> **WORKING DATA**:

——————

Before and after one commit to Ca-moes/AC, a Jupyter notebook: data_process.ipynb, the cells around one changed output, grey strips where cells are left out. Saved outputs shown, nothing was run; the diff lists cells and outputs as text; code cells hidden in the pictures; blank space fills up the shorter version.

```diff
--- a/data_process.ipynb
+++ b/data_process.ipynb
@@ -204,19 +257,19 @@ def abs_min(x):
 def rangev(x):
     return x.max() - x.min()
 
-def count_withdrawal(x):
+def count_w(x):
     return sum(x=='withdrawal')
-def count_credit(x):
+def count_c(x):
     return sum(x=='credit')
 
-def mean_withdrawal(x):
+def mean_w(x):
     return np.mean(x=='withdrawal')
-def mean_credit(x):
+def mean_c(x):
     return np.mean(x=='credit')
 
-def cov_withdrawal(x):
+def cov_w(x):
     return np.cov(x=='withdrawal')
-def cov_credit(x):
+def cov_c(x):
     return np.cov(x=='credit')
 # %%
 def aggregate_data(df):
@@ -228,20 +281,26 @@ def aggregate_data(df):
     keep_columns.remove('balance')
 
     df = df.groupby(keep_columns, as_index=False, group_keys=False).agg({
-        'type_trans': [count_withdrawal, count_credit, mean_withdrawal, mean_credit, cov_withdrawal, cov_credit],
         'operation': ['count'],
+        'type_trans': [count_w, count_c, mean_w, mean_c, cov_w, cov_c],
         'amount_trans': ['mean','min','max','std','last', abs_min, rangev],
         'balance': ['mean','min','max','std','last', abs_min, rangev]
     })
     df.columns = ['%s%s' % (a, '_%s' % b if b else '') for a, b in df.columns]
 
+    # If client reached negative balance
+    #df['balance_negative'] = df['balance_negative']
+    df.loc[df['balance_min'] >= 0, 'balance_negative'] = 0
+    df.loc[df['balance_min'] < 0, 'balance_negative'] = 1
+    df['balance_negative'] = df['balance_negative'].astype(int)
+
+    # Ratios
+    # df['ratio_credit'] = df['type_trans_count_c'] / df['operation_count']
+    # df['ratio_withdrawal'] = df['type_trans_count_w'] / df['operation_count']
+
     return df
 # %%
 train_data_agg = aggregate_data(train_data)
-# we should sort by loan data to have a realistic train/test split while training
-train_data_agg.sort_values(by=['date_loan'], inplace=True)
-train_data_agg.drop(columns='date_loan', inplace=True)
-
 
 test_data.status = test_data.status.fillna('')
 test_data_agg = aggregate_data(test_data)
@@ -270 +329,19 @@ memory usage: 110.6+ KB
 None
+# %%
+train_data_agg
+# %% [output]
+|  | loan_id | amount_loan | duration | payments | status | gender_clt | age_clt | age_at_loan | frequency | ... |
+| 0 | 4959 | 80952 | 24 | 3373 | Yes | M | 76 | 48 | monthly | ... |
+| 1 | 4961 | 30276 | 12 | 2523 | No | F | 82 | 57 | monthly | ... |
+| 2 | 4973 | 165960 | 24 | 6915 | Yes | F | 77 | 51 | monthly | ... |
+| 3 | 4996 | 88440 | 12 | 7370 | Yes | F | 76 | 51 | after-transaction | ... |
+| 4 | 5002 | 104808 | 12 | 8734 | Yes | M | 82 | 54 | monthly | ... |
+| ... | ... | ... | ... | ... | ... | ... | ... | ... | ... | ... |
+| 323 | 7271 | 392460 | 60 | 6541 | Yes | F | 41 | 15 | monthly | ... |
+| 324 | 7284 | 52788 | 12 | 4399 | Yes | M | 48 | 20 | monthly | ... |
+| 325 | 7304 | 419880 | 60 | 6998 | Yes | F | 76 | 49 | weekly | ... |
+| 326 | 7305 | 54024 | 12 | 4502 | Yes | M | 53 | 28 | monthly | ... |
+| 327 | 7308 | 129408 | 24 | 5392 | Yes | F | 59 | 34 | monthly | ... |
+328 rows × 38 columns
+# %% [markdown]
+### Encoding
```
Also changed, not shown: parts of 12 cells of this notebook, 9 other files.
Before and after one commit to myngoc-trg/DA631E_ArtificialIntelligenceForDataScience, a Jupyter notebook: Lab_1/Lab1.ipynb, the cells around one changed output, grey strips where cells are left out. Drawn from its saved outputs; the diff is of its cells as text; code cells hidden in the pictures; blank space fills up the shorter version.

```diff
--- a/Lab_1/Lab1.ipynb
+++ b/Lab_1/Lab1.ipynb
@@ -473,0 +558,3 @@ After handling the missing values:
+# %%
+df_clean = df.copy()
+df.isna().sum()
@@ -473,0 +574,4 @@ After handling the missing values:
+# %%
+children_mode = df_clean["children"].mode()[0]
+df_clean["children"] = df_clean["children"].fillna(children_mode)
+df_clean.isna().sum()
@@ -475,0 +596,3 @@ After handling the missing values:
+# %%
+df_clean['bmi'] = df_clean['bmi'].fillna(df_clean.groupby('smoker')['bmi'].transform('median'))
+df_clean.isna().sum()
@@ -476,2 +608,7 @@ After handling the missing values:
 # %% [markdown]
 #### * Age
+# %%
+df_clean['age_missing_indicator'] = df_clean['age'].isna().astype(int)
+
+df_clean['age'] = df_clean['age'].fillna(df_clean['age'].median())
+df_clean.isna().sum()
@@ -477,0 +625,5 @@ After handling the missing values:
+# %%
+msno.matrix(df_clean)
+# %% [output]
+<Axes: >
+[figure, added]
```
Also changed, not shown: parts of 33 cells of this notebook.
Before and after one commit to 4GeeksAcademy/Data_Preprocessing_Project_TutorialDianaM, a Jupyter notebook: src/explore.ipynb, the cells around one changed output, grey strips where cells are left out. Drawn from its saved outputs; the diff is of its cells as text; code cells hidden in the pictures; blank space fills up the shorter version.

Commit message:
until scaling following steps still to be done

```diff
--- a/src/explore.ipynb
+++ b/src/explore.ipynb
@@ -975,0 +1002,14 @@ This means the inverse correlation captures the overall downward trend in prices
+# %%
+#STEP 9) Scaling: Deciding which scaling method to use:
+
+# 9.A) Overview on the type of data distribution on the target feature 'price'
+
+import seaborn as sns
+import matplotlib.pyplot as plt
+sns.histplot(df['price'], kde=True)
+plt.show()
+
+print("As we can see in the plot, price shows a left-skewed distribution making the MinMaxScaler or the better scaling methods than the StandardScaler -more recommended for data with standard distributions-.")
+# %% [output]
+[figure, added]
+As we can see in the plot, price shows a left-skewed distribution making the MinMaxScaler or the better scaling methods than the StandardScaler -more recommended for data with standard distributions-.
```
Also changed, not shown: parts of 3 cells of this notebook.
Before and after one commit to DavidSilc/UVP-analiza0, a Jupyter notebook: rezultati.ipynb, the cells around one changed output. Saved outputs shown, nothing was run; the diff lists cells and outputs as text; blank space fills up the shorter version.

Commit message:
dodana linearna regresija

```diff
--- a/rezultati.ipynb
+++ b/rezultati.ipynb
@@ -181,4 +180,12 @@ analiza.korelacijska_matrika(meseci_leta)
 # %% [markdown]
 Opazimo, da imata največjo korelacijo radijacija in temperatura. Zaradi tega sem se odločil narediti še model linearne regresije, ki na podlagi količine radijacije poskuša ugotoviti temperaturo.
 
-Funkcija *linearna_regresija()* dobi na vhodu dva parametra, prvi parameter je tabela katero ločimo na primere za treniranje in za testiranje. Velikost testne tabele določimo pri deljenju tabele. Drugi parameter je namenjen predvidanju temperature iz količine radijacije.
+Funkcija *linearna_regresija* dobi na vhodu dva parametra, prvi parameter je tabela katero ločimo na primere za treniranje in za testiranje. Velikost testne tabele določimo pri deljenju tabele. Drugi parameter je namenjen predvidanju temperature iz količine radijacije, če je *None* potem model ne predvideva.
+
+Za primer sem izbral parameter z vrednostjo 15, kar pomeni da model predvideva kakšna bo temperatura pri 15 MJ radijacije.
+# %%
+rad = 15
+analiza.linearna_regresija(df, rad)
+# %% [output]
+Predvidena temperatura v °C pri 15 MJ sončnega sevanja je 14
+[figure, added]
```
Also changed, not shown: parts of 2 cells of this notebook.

——————

Extract each line from the entries above that contains the string "True".

-train_data_agg.sort_values(by=['date_loan'], inplace=True)
-train_data_agg.drop(columns='date_loan', inplace=True)
+sns.histplot(df['price'], kde=True)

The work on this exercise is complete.